Using Software to Save Lives
Founded by a Mayo Clinic doctor regarded as one of the top patient safety experts in the nation, HB Healthcare Safety (HBHS) believes that “no one should ever suffer or die as a result of process or system failures.”
After spending years collecting and reviewing data on patient mortality at Mayo, HBHS wanted to create a system that would allow hospitals across the country to input, aggregate and analyze information on mortality, failures of healthcare delivery, adverse events and diagnostic errors.
The goal? "Help healthcare systems pinpoint the common causes of patient harm in their systems and processes, provide technology that monitors the action and inactions that lead to harm and develop processes addressing failures of care delivery.”
In other words: use software to help improve patient care and save people’s lives.
Delivering a quality minimum viable product on a tight deadline
HBHS came to The Nerdery with a clear understanding of what they wanted to accomplish, but didn’t know how to get there. The founder relied on our team of experts to make the key technology decisions that would bring her vision to life.
In order to provide a concept to hospitals and sell their product pre-launch, HBHS needed a minimum viable product (MVP) completed in under five months. We chose to use Ruby on Rails to allow us to move and iterate quickly in phase one of the project, while still giving HBHS the flexibility to grow and change as business needs evolved.
Using interactive wireframes and prototyping tools we presented HBHS with a working demo of their Safety Learning System that could serve as a pre-launch sales tool. Based on the strength of HBHS’s concept and the designs we created, HBHS was able to sell the system to 19 different hospitals — with more lined up — before the final product was even launched.
Real world impact
Since completing phase two, the Safety Learning System has been adopted by eight U.S. health care organizations and is now deployed in 21 hospitals. Our team is continuing to work with HBHS iterating and improving the system to include complex reporting functionality that will allow hospitals to view trends within their institutions, and proactively make changes to improve patient care.
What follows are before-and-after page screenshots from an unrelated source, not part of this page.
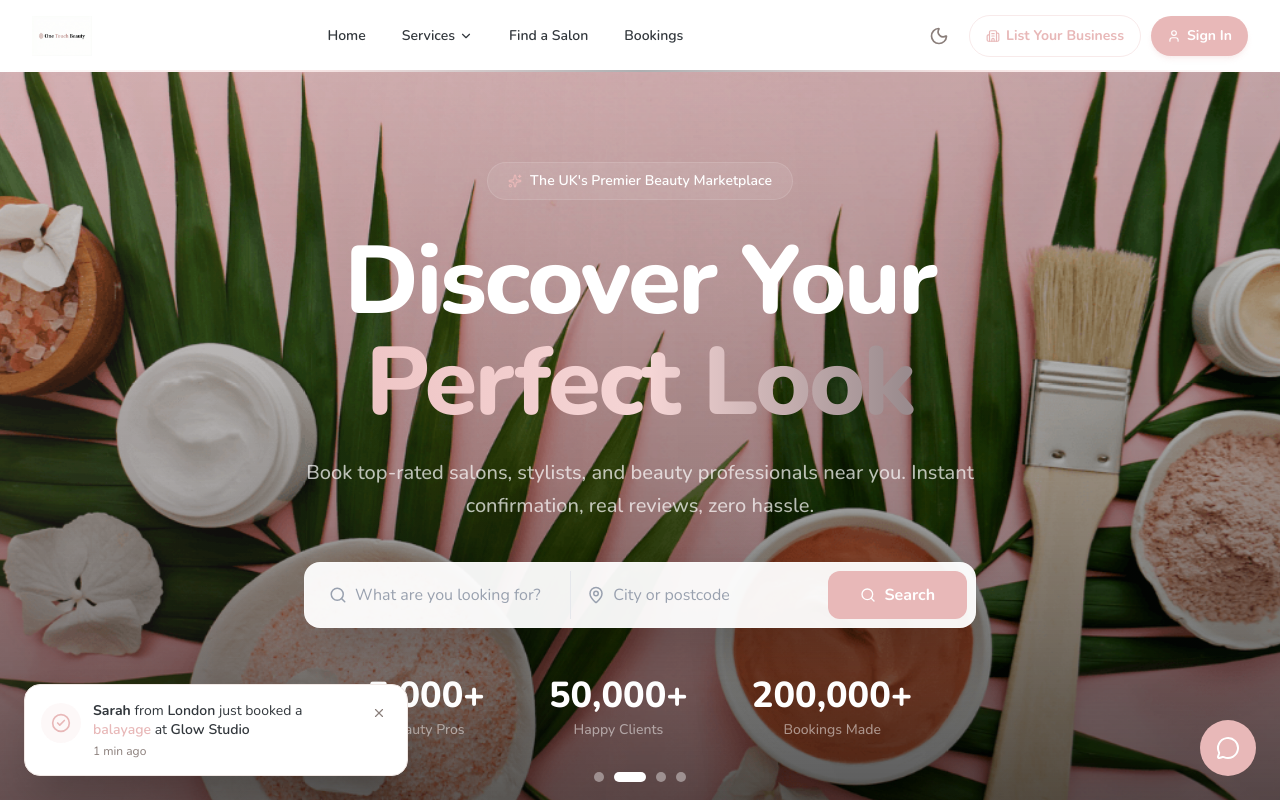
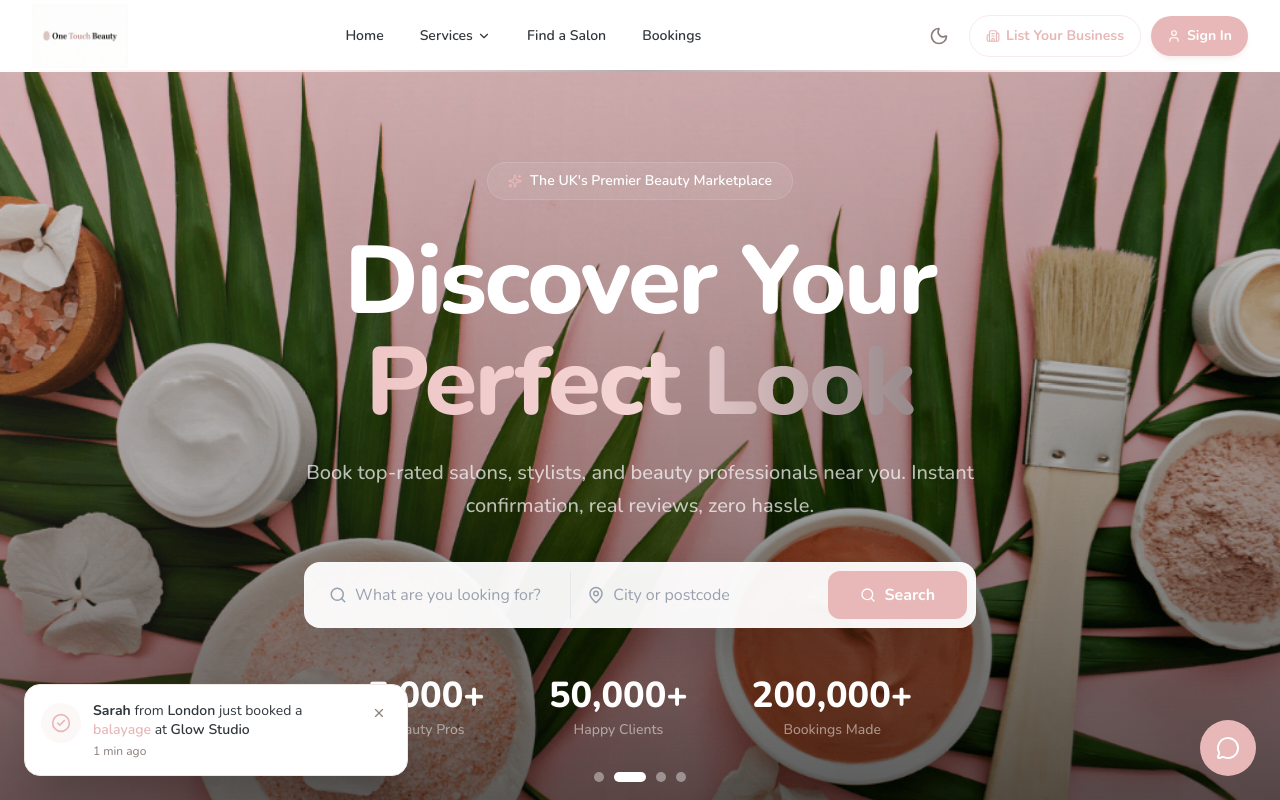
Before and after one commit to CreativeColver-lgtm/onetouchbeauty, a Next.js app: page / in a window 1280 px wide. Shown: the top 800 px of the page. Built offline with nearby package versions, Linux system fonts and the light colour scheme.

Commit message:
Fix logo size: larger display in navbar (h-16) and footer (h-14), higher res source image

```diff
--- a/src/components/Footer.tsx
+++ b/src/components/Footer.tsx
@@ -119,9 +119,9 @@ export default function Footer() {
               <Image
                 src="/logo.png"
                 alt="One Touch Beauty"
-                width={150}
-                height={42}
-                className="h-9 w-auto"
+                width={240}
+                height={70}
+                className="h-14 w-auto"
               />
             </div>
             <p className="text-sm text-text-muted mb-5 leading-relaxed">
--- a/src/components/Navbar.tsx
+++ b/src/components/Navbar.tsx
@@ -45,9 +45,9 @@ export default function Navbar() {
             <Image
               src="/logo.png"
               alt="One Touch Beauty"
-              width={180}
-              height={50}
-              className="h-10 w-auto"
+              width={280}
+              height={80}
+              className="h-14 sm:h-16 w-auto"
               priority
             />
           </Link>
```
Also changed, not shown: public/logo.png.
As HBHS founder and CEO Jeanne Huddleston puts it, through this tool we can “help hospitals across the world learn from their failures to end suffering caused by healthcare delivery."